Deciding factor

22 : 12 : 2016 Travel : The Sharing Economy : Sullivan

US – A new study aims to highlight new behaviour in travel and hospitality.

  • The qualitative study comprises interviews with 25 US consumers
  • The research examines the decision-making process among travellers
  • Six overarching insights were published on a bespoke microsite

The travel and hospitality industries have been radically disrupted by sharing economy challengers in recent years and felt the force of transparency through consumer rating websites such as TripAdvisor. The new study by brand engagement firm Sullivan and research agency 20|20 aims to shed new light on the decision-making process among travellers.

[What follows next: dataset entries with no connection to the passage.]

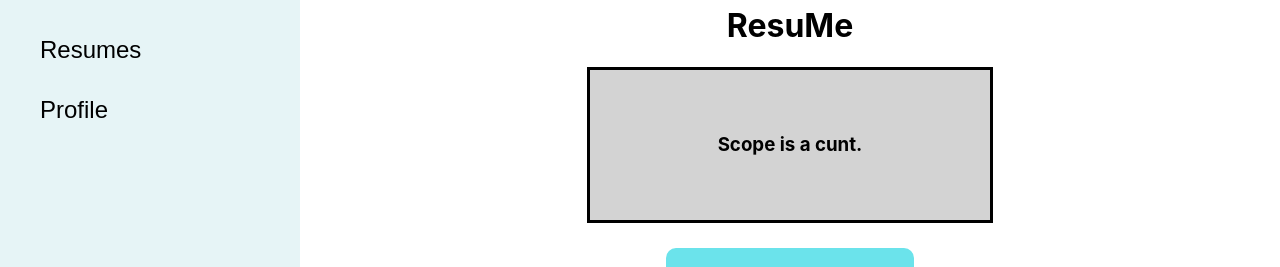
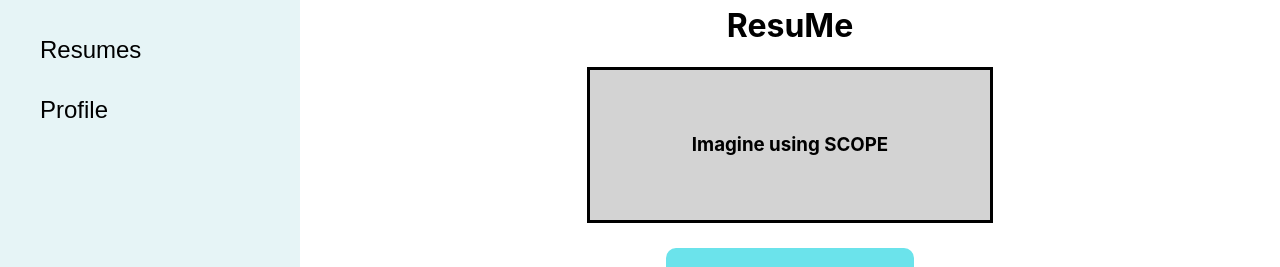
Before and after one commit to jlacsamana/resu-me-app, a React (Create React App) app: page / in a window 1280 px wide. Shown: the part 225-492 px from the top of the page. Built offline with nearby package versions, Linux system fonts and the light colour scheme; the HTML template or start-up script is replaced by a standard one.

Commit message:
Emergency commit

```diff
--- a/src/pages/HomePage.js
+++ b/src/pages/HomePage.js
@@ -34,7 +34,7 @@ export function HomePage() {
         <PageWrapper>
             <div style={HomePageStyle}>
                 <h1>ResuMe</h1>
-                <h3 style={DescriptionStyle}>Scope is a cunt.</h3>
+                <h3 style={DescriptionStyle}>Imagine using SCOPE</h3>
                 <div style={ButtonStyle}>
                     <NavigationButton text="Look for posting" destination='QuickApplier'/>
                 </div>
```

Although the sample size is limited, the in-depth interviews and overarching insights are highly revealing, and aim to help traditional hospitality operators such as Marriott, Hilton and Starwood adapt to an environment where sharing economy practices are the new normal.

The report, which splits the findings into six key take-outs, argues that location is still the primary driver for any travel booking – whether that is in regards to the proximity of a location to a specific attraction or a desirable neighbourhood. Local experience is also a major deciding factor, reflecting behaviour learned from sharing websites such as Airbnb, HomeAway and OneFineStay, where being embedded in a local community and property is a key part of the experience.

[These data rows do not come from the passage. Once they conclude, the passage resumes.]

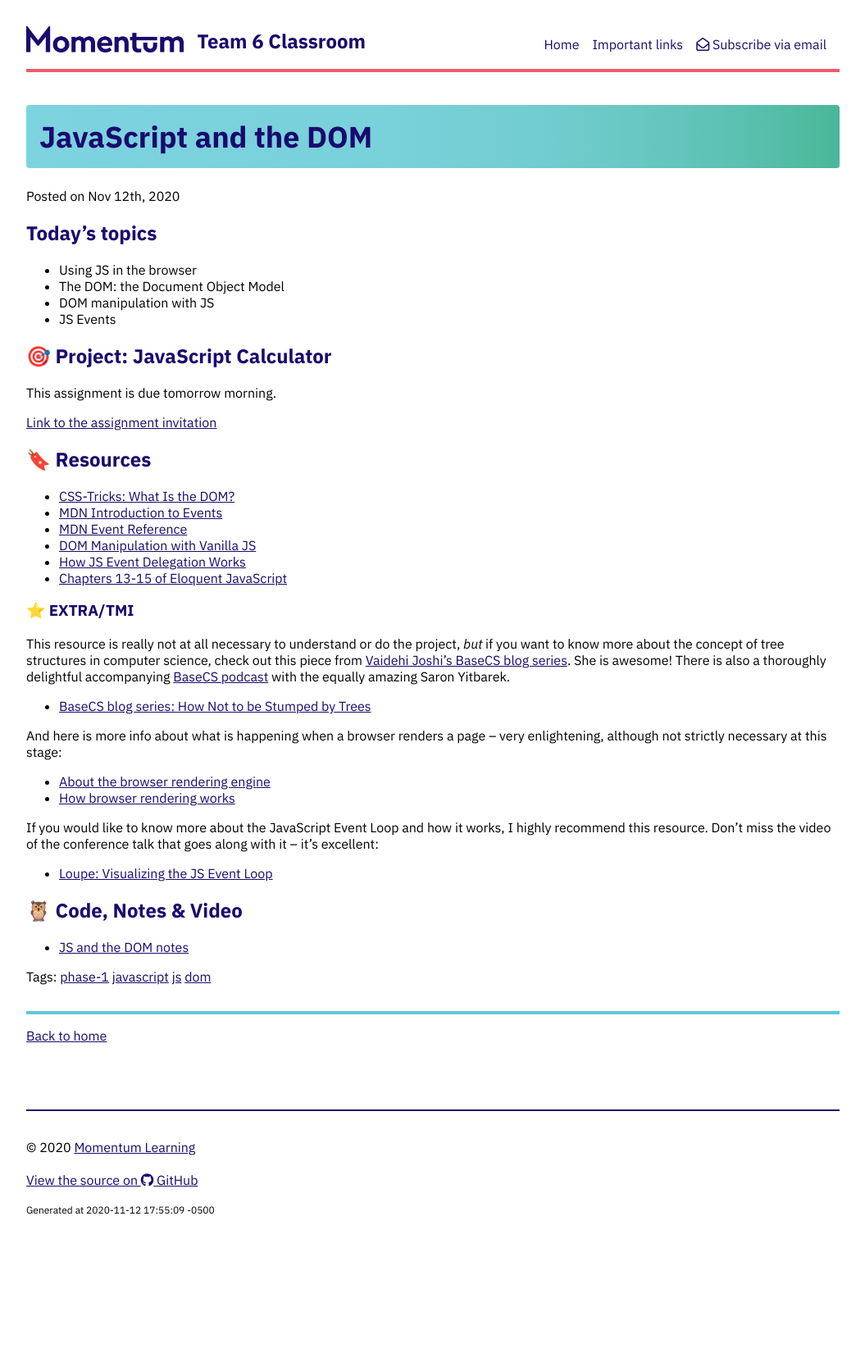
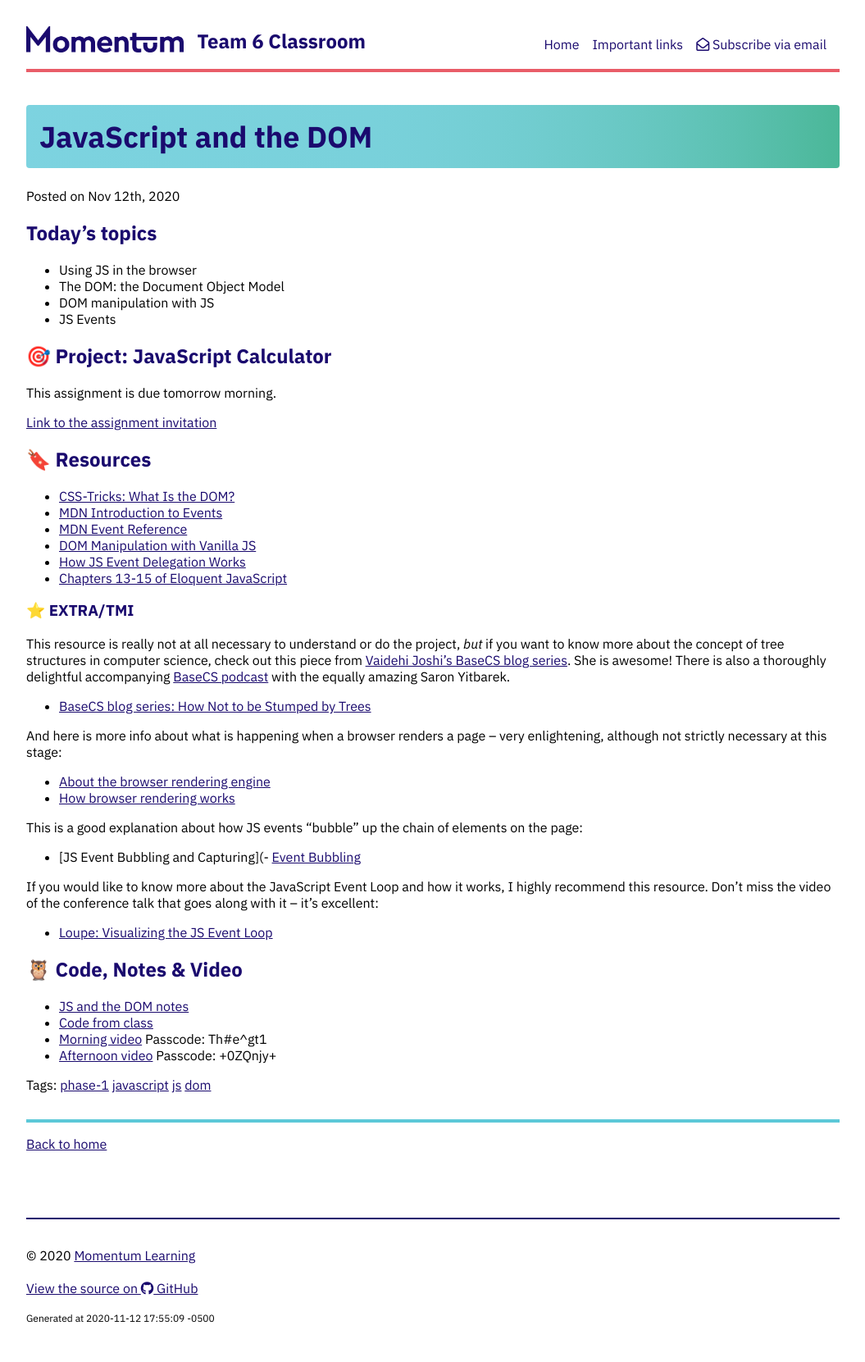
Before and after one commit to momentum-team-6/momentum-team-6.github.io, a Jekyll site: the page built from _posts/2020-11-12-js-and-the-dom.md, in a window 1280 px wide. Shown: the whole page at 82% size, without its empty margins (112-1167 px from the left). Built offline with Jekyll 4.4.1, drawn with Linux system fonts in a browser that asks for light colours; nearby versions of some CDN libraries; before the commit the page ends 1529 px from its top, so only the background shows below that.

Commit message:
Add afternoon links

```diff
--- a/_posts/2020-11-12-js-and-the-dom.md
+++ b/_posts/2020-11-12-js-and-the-dom.md
@@ -37,10 +37,17 @@ And here is more info about what is happening when a browser renders a page -- v
 - [About the browser rendering engine](https://www.html5rocks.com/en/tutorials/internals/howbrowserswork/#The_rendering_engine)
 - [How browser rendering works](https://blog.logrocket.com/how-browser-rendering-works-behind-the-scenes-6782b0e8fb10/)
 
+This is a good explanation about how JS events "bubble" up the chain of elements on the page:
+
+- [JS Event Bubbling and Capturing](- [Event Bubbling](https://javascript.info/bubbling-and-capturing)
+
 If you would like to know more about the JavaScript Event Loop and how it works, I highly recommend this resource. Don't miss the video of the conference talk that goes along with it -- it's excellent:
 
 - [Loupe: Visualizing the JS Event Loop](http://latentflip.com/loupe)
 
 ## 🦉 Code, Notes & Video
 
-- [JS and the DOM notes](https://github.com/momentum-team6/notes/blob/main/js-and-the-dom.md)
+- [JS and the DOM notes](https://github.com/momentum-team-6/notes/blob/main/js-and-the-dom.md)
+- [Code from class](https://github.com/momentum-team-6/examples/tree/main/js-dom-manipulation)
+- [Morning video](https://us02web.zoom.us/rec/share/TIG_OHDC1pOHtQVu0K4JxmgS3HcvXk4C1Zik0Dj8itR3XqkjGrxKta_27gUs331Z.yLejWAznA0HLMFVv) Passcode: Th#e^gt1
+- [Afternoon video](https://us02web.zoom.us/rec/share/IZLVsbJamft8HuBbE8yv9LYatXKaTd08Rtfhutw29Pz7DYee2V3aChzv10x1sQvB.Ce64RhIlDeJm4Cmu) Passcode: +0ZQnjy+
```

Peer rating and reviews also rank highly alongside price and location as influencing factors, suggesting that hospitality brands need to work with and cultivate rating websites more efficiently. Booking engines such as Expedia have become more influential than their parent company websites, with 46% of respondents saying that they would use an online booking engine to plan their holiday.

The Big Picture

For more innovations in the hospitality and travel sectors, see our Surprise Destinations microtrend, which examines how travel operators are introducing serendipity back into the customer experience.